Why is Pilates such a great way to stay in shape?
Pilates makes lasting impressions in terms of teaching people body awareness, body alignment and proper body mechanics. It’s incredible for improving alignment, reducing risk of injury, improving posture, breath control and mind-body connection – your ability to be more aware of where you are in space and how you’re moving in space. Pilates also gives you improved core strength and stability [and] improved flexibility and helps prevent and treat back pain.

Is Pilates a good option for people who need a low-impact workout?
Of the many exercise modalities out there, Pilates is probably going to be one of the best options because it’s low-impact and you don’t have the grind of some of the higher-impact exercises. With Pilates, you’re able to build strength and not have that strong risk of joint compression. People are getting hurt left and right in boot camps with some of those high-intensity exercises, and because of large class settings, there’s a much greater risk of injury from overuse and improper alignment.

Why has Pilates become so popular?
So many people sit hunched over their desks all day long. Their necks hurt, their shoulders hurt and their backs hurt. Pilates has such an incredible focus on posture – it helps with strengthening the muscles along the back to lift up the spine and pull the shoulders back. People are concerned with the way that their bodies move, and that’s the focus of Pilates – keeping the body moving in an optimal way.

What other exercise is a good supplement to Pilates?
You should do any type of cardio movement, at least twice a week. And when I say cardio, I don’t mean you have to go run 18 miles, I mean anything that gets your heart rate up and allows you to build some breath – hiking, walking, jogging or spinning. Pilates is a strength-building form of movement. The Pilates apparatus is designed to effectively build full-body strength with single exercises, so your simple bicep curl is also a core exercise.

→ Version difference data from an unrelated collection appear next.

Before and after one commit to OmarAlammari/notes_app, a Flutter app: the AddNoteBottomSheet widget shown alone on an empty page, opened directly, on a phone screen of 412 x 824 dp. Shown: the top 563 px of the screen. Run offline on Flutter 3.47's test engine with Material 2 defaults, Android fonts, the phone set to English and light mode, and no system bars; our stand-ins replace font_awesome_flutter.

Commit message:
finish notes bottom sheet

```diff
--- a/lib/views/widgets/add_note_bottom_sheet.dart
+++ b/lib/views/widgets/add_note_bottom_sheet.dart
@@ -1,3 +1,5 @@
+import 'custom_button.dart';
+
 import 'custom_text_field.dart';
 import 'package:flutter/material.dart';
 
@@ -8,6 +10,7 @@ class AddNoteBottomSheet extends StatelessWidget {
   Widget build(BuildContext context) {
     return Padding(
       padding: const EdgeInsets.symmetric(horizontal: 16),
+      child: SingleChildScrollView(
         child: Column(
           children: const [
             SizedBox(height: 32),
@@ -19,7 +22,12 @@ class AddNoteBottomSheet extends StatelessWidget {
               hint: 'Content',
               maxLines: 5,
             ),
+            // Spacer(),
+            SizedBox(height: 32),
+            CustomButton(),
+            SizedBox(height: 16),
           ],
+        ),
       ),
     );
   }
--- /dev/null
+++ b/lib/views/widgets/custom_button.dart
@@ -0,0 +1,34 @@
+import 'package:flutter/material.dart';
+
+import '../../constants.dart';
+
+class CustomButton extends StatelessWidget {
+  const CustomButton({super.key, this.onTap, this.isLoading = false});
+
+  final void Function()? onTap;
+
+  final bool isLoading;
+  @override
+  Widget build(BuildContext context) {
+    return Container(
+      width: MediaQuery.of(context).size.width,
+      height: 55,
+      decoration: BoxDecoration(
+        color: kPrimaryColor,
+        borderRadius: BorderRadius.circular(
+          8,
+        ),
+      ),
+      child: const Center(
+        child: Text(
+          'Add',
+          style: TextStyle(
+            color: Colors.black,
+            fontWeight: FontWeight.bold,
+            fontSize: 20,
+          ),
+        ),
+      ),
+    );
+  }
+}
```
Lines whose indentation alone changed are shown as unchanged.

Reach Drury at This email address is being protected from spambots. You need JavaScript enabled to view it.
Arcadia Pilates and Performance
3627 E. Indian School Rd., Phoenix
602-799-5663, arcadiapilates.com